▶ [Exercise requirements]: Where a line of the data below has the string "default", copy that line.

▶ [Extracted records]:
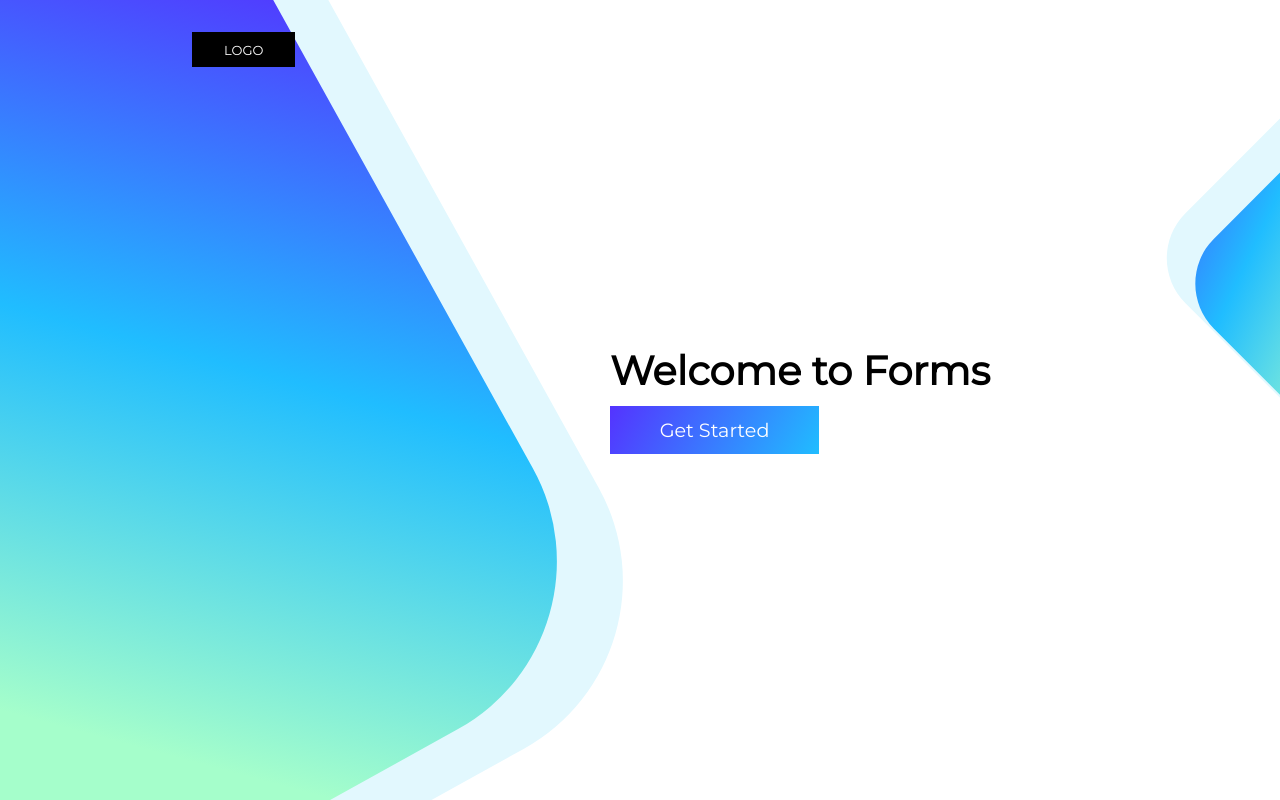
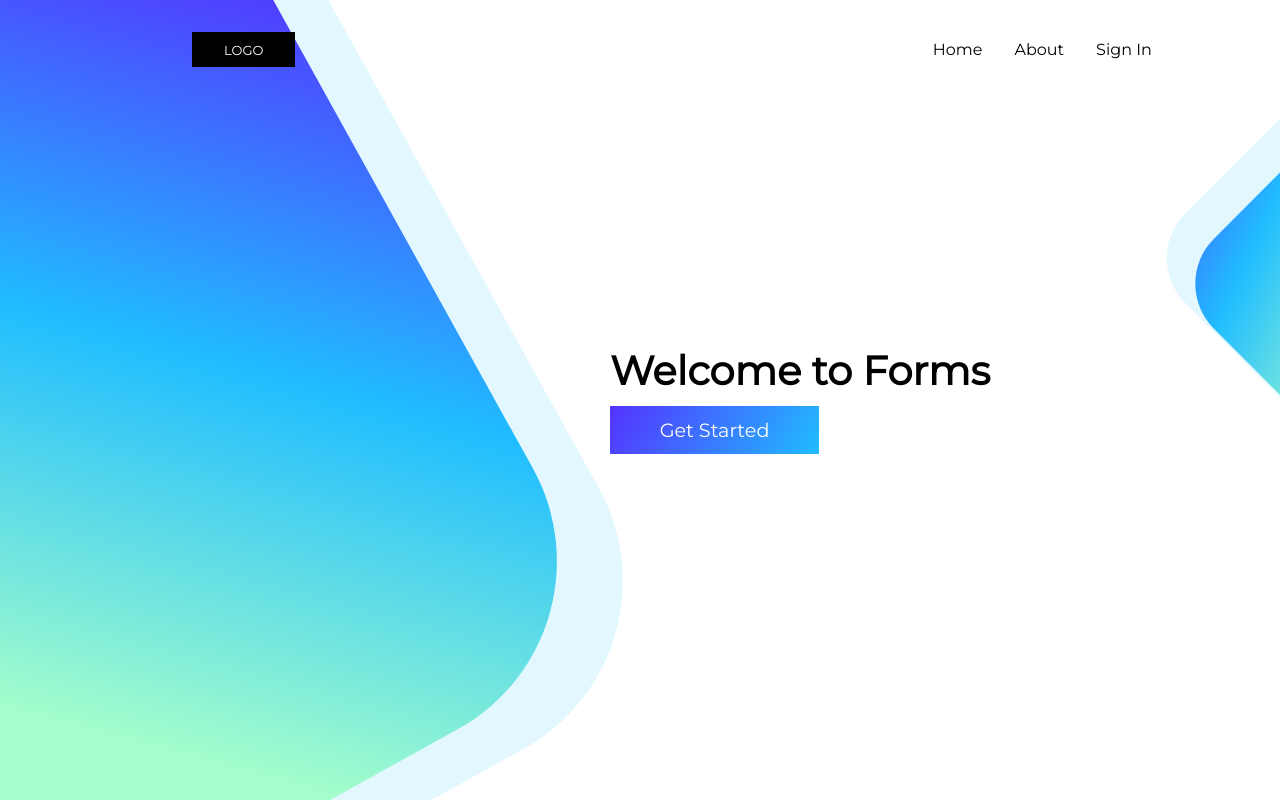
Before and after one commit to Shishir-Ashok/G-forms_spinoff, a React (Create React App) app: page / in a window 1280 px wide. Built offline with nearby package versions, Linux system fonts and the light colour scheme.

Commit message:
overkilled it

```diff
--- a/src/Components/OptionalNavbar/OptionalNavbar.jsx
+++ b/src/Components/OptionalNavbar/OptionalNavbar.jsx
@@ -1,37 +1,17 @@
-import React, { useEffect } from "react";
+import React from "react";
 import "./OptinalNavbar.scss";
 import { NavLink, useLocation } from "react-router-dom";
+import { useSelector } from "react-redux";
 
-export default function OptionalNavbar(props) {
+export default function OptionalNavbar() {
   const location = useLocation();
-
   const signInActive = location.pathname === "/signIn";
-
-  const textColorStyle =
-    !location.pathname === "/dashboard" && location.pathname !== "/signIn"
-      ? { color: "black" }
-      : {};
-
-  const onScrollNavbar = (e) => {
-    console.log("scrolling", e);
-  };
-
+  const textColorStyle = useSelector((state) => state.navbarReducer);
   const changeBg = location.pathname === "/dashboard" && {
     background: "black",
     borderRadius: "0 0 1rem 1rem",
   };
 
-  useEffect(() => {
-    document
-      .querySelector(".OptionalNavbar")
-      .addEventListener("scroll", onScrollNavbar);
-    return () => {
-      document
-        .querySelector(".OptionalNavbar")
-        .removeEventListener("scroll", onScrollNavbar);
-    };
-  });
-  console.log(changeBg);
   return (
     <div className="OptionalNavbar" style={changeBg ? changeBg : {}}>
       <div className="OptionalNavbar-navbarLeft">
--- a/src/Components/SignIn/SignIn.jsx
+++ b/src/Components/SignIn/SignIn.jsx
@@ -6,6 +6,8 @@ import "./SignIn.scss";
 import { BASE_URL } from "../../Utils/apitUtils";
 import jwt from "../../Utils/jwt";
 import { toast } from "react-toastify";
+import { useDispatch } from "react-redux";
+import { setNavbarColor } from "../../actions";
 
 const useStyles = makeStyles((theme) => ({
   root: {
@@ -31,6 +33,8 @@ export default function SignIn(props) {
   const password = useInput("");
   const repassword = useInput("");
   const email = useInput("");
+  const dispatch = useDispatch();
+  dispatch(setNavbarColor(props.isSignIn ? "white" : "black"));
   const handleSignUp = async () => {
     const body = {
       username: username.value,
@@ -39,12 +43,12 @@ export default function SignIn(props) {
       email: email.value,
     };
     const apiUrl = BASE_URL + "/users/signup";
+
     try {
       const resp = await axios.post(apiUrl, { ...body });
       jwt.setJWt(resp.data.token);
       toast.success("Thanks for registering!");
     } catch (err) {
-      console.log(err.response);
       if (err.response) {
         toast.error(err.response.data.message);
       } else toast.error("Something went wrong!");
@@ -65,6 +69,7 @@ export default function SignIn(props) {
       else toast.error("Something went wrong!");
     }
   };
+
   return (
     <>
       {props.isSignIn ? (
--- a/src/Pages/LandingPage/LandingPage.jsx
+++ b/src/Pages/LandingPage/LandingPage.jsx
@@ -1,7 +1,11 @@
 import React from "react";
 import "./LandingPage.scss";
+import { useDispatch } from "react-redux";
+import { setNavbarColor } from "../../actions";
 
 export default function LandingPage() {
+  const dispatch = useDispatch();
+  dispatch(setNavbarColor("black"));
   return (
     <div className="Page landingImage">
       <div className="Content">
--- /dev/null
+++ b/src/actions/index.js
@@ -0,0 +1,6 @@
+export const setNavbarColor = (payload) => {
+  return {
+    type: "SET_NAV_COLOR",
+    payload,
+  };
+};
--- a/src/index.js
+++ b/src/index.js
@@ -2,9 +2,20 @@ import React from "react";
 import ReactDOM from "react-dom";
 import { BrowserRouter } from "react-router-dom";
 import App from "./App";
+import { createStore } from "redux";
+import rootReducer from "./reducers";
+import { Provider } from "react-redux";
+
+const store = createStore(
+  rootReducer,
+  window.__REDUX_DEVTOOLS_EXTENSION__ && window.__REDUX_DEVTOOLS_EXTENSION__()
+);
+
 ReactDOM.render(
   <BrowserRouter>
-    <App />
+    <Provider store={store}>
+      <App />
+    </Provider>
   </BrowserRouter>,
   document.getElementById("root")
 );
--- /dev/null
+++ b/src/reducers/index.js
@@ -0,0 +1,5 @@
+import { combineReducers } from "redux";
+import navbarReducer from "./navbar";
+
+const rootReducer = combineReducers({ navbarReducer });
+export default rootReducer;
--- /dev/null
+++ b/src/reducers/navbar.js
@@ -0,0 +1,14 @@
+const intialState = {
+  color: "black",
+};
+
+const navbarReducer = (state = intialState, action) => {
+  switch (action.type) {
+    case "SET_NAV_COLOR":
+      return { color: action.payload };
+    default:
+      return state;
+  }
+};
+
+export default navbarReducer;
```
Also changed, not shown: package.json (+6 -2 lines), 1 other file (tests, documents, lock files or other folders).
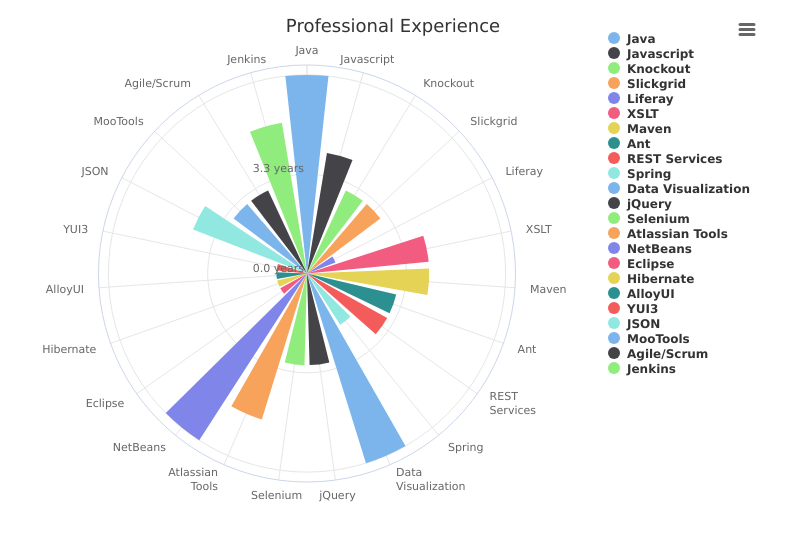
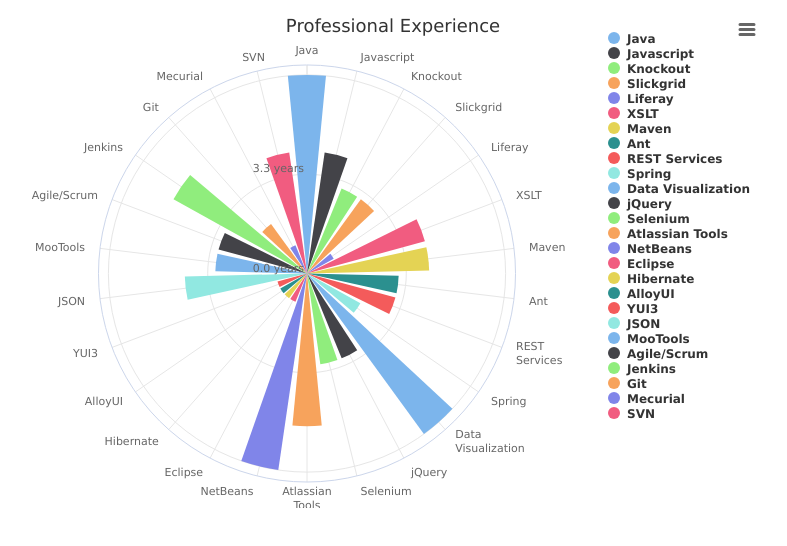
Before and after one commit to origineil02/code-samples, a plain HTML site: page SandBox/src/main/java/code/samples/highcharts/Experience.html in a window 1280 px wide. Shown: the whole page, without its empty margins (247-1034 px from the left). Drawn offline with nearby package versions, Linux system fonts and the light colour scheme.

Commit message:
Code Samples : Experience : adding technologies

```diff
--- a/SandBox/src/main/java/code/samples/highcharts/Experience.html
+++ b/SandBox/src/main/java/code/samples/highcharts/Experience.html
@@ -40,7 +40,13 @@
           {'JSON': 4},
           {'MooTools': 3},
           {'Agile/Scrum': 3},
-          {Jenkins: 5}
+          {Jenkins: 5},
+
+          {Git : 2},
+          {Mecurial : 1},
+          {SVN : 4}
+
+
         ]
         var vm = {
           experience: function() {
```
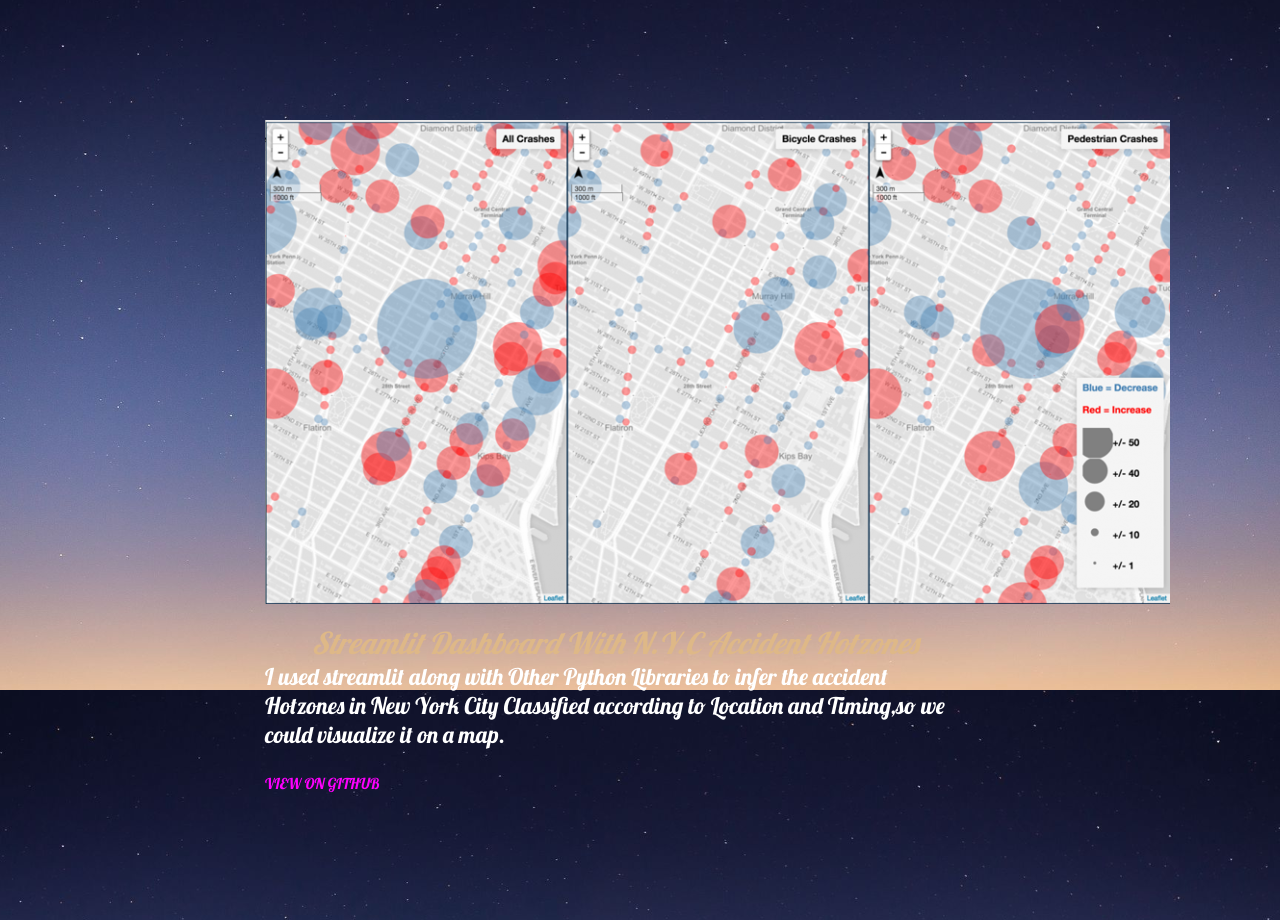
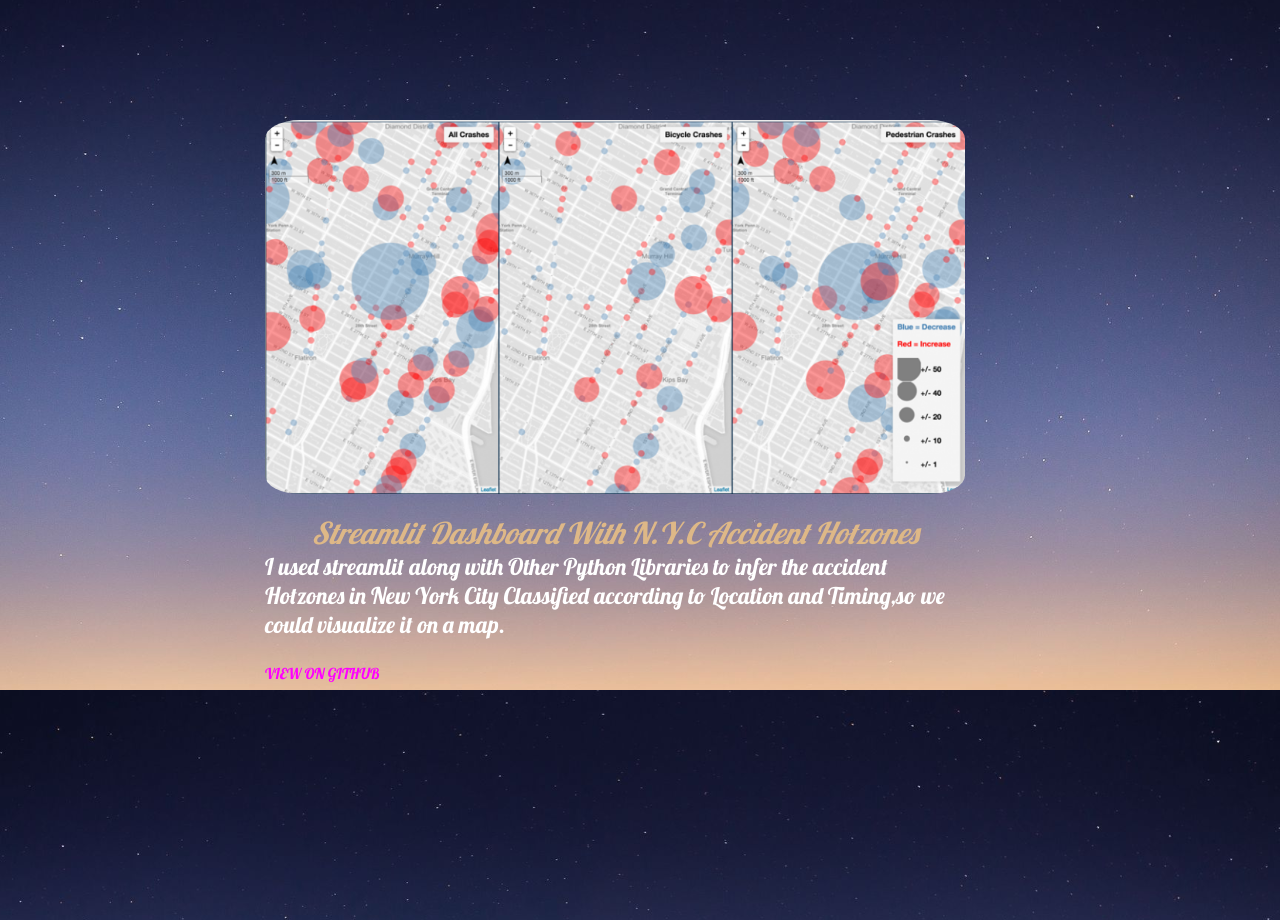
Before and after one commit to RYANalpha-Omni/Portfolio-SB, a plain HTML site: page index.html in a window 1280 px wide. Shown: the part 4110-5030 px from the top of the page. Drawn offline with nearby package versions, Linux system fonts and the light colour scheme.

Commit message:
Update Main.css

```diff
--- a/Main.css
+++ b/Main.css
@@ -38,7 +38,7 @@ img[src="Images/ML-Model.png"]{
     width: 100%;
     border-radius:5%;
 }
-img[src="images/crash-data.png"]{
+img[src="Images/crash-data.png"]{
     width: 100%;
     border-radius:5%;
 }
```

▶ [Output of the exercise]:
-export default function OptionalNavbar(props) {
+export default function OptionalNavbar() {
@@ -31,6 +33,8 @@ export default function SignIn(props) {
@@ -39,12 +43,12 @@ export default function SignIn(props) {
@@ -65,6 +69,7 @@ export default function SignIn(props) {
 export default function LandingPage() {
+export default rootReducer;
+    default:
+export default navbarReducer;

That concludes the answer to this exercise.